  3.       The David: In 1600, Michelangelo’s David stood in the Piazza della Signoria, a public square outside the Palazzo Vecchio, the seat of Florentine government. It was later moved to the Galleria dell’ Accademia and a replica was erected in its place. Michelangelo’s David is slightly over five meters (approximately seventeen feet!) tall and is one of the most famous attractions in all of Florence. Cass will see the David as she is traveling throughout Florence by carriage with her friend Madalena. 

David_Rico Heil

Image: Rico Heil

 4.       The Fountain of Neptune: Also located in the Piazza della Signoria, Ammannati’s Fountain of Neptune was constructed during the sixteenth century as an allusion to Florence’s dominion over the sea.
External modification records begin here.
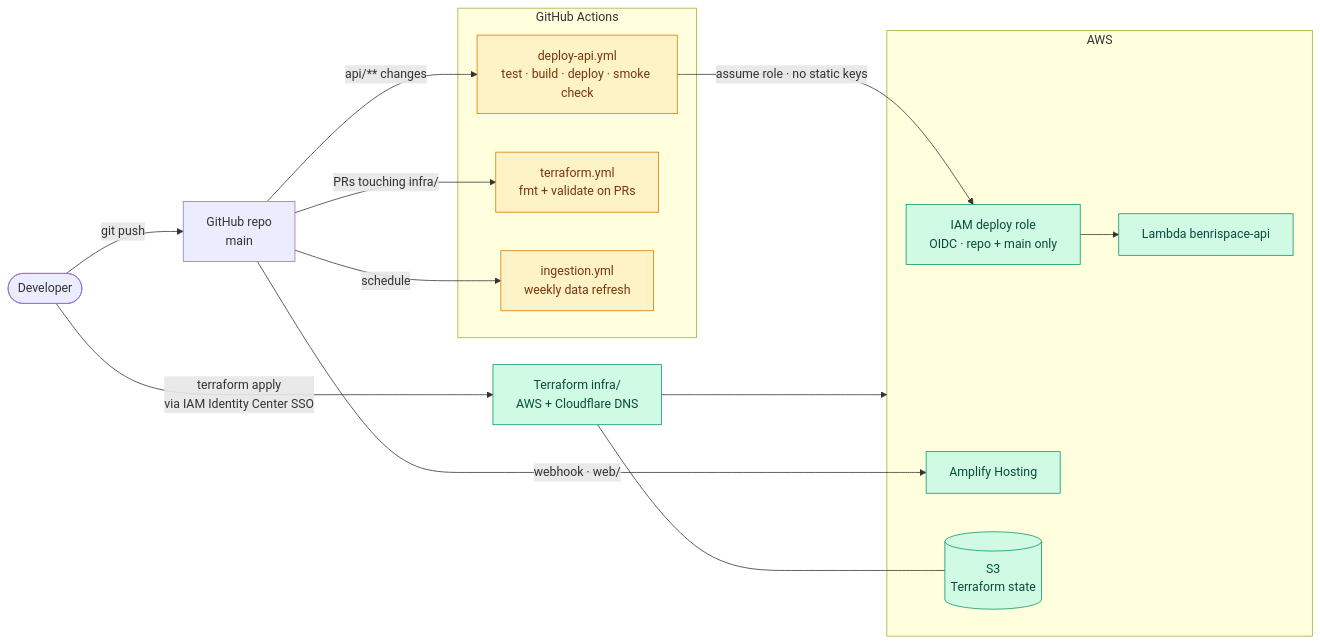
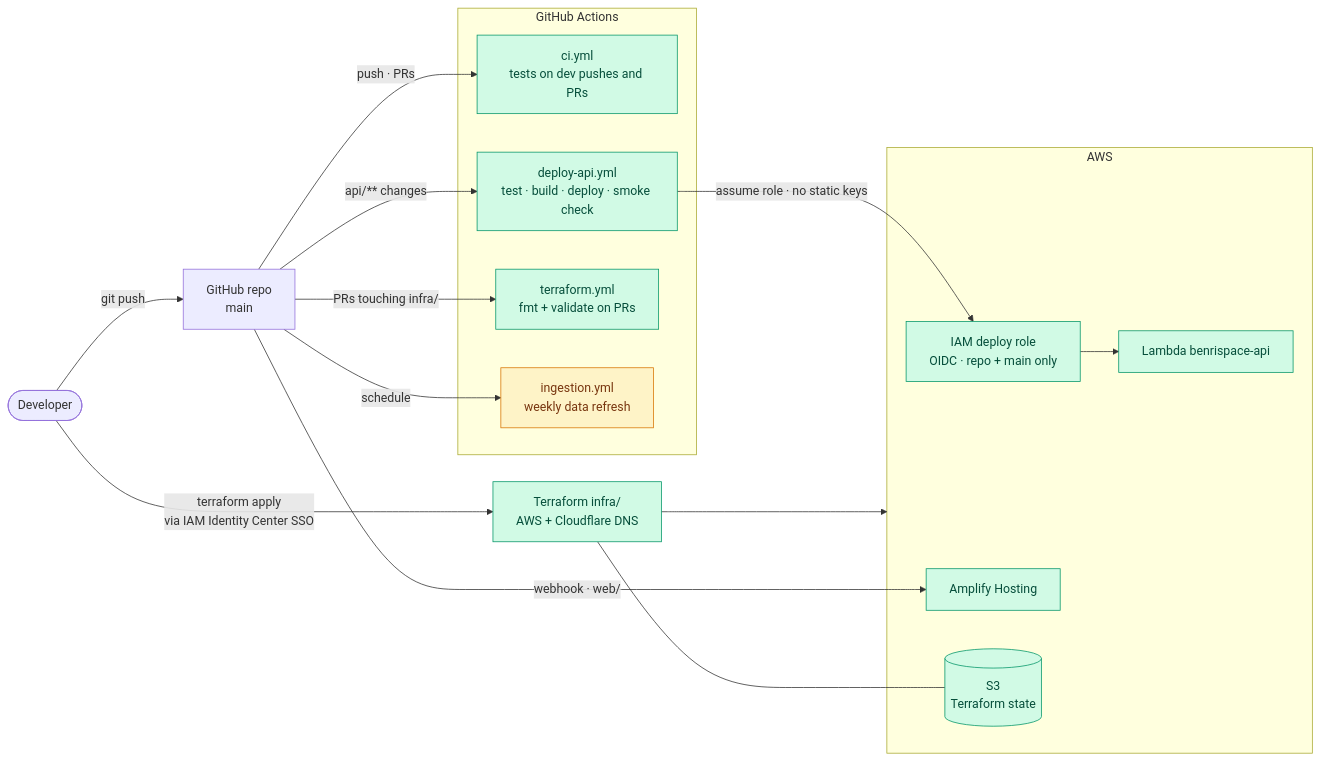
The fourth of 4 diagrams in ARCHITECTURE.md (prajeshgpat/BenriSpace), drawn with Mermaid before and after one commit. The commit also changed other lines of this file and 10 other files, not shown here.

````diff
--- a/ARCHITECTURE.md
+++ b/ARCHITECTURE.md
@@ -143,35 +213,37 @@
 ```mermaid
 flowchart LR
   dev(["Developer"])
   gh["GitHub repo<br/>main"]
 
   subgraph ci["GitHub Actions"]
+    ci1["ci.yml<br/>tests on dev pushes and PRs"]
     dep["deploy-api.yml<br/>test · build · deploy · smoke check"]
     tfci["terraform.yml<br/>fmt + validate on PRs"]
     ing["ingestion.yml<br/>weekly data refresh"]
   end
 
   subgraph aws["AWS"]
     role["IAM deploy role<br/>OIDC · repo + main only"]
     lam["Lambda benrispace-api"]
     amp["Amplify Hosting"]
     tfstate[("S3<br/>Terraform state")]
   end
 
   tf["Terraform infra/<br/>AWS + Cloudflare DNS"]
 
   dev -- "git push" --> gh
+  gh -- "push · PRs" --> ci1
   gh -- "api/** changes" --> dep
   gh -- "PRs touching infra/" --> tfci
   gh -- "schedule" --> ing
   gh -- "webhook · web/" --> amp
   dep -- "assume role · no static keys" --> role --> lam
   dev -- "terraform apply<br/>via IAM Identity Center SSO" --> tf
   tf --> aws
   tf --- tfstate
 
   classDef live fill:#d1fae5,stroke:#059669,color:#064e3b
   classDef pending fill:#fef3c7,stroke:#d97706,color:#78350f
-  class role,lam,amp,tfstate,tf live
-  class dep,tfci,ing pending
+  class role,lam,amp,tfstate,tf,ci1,dep,tfci live
+  class ing pending
 ```
````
The Florentine people, however, were not impressed with the work and used it as a washbasin for their laundry.

As Cass is traveling to Villa Briani to meet the mysterious Belladonna for the first time, her carriage passes through the Piazza where she sees this fountain.


© User: Dthx1138 / Wikimedia Commons / CC-BY-SA-3.0

  5.       The Uffizi Gallery: Technically, Cass doesn’t see the Uffizi since she’s too busy searching for evidence to clear Luca’s name to go sightseeing, but I couldn’t talk about things to see in Florence without mentioning it. Completed in 1581, the Uffizi Gallery is one of the oldest art museums in the world. Today it houses collections by da Vinci, Giotto, Titian, Botticelli, and Raphael, just to name a few.

 Even though Cass doesn’t visit the Uffizi, when she returns home to Venice, it’s one of the first places Agnese asks her about. 


© User: Sailko / Wikimedia Commons / CC-BY-SA-3.0

Now that you’ve seen the major sights of Florence, you’re all ready to start reading Belladonna! Follow the rest of the tour for more fun lists, exclusive content, and a chance to win a signed copy of VENOM, BELLADONNA, and STARLING (an ARC) at the end.

Follow the Tour!

July 9: A Glass of Wine

July 10: Conversations of a Reading Addict

July 11: Fantasy’s Ink

July 12: Read My Breath Away

July 13: Emilie’s Book World

July 15: Book Nerd Canada

July 16: Wrap up and Giveaway!

Fiona’s Twitter:

Fiona’s FB:

 fiona paul web res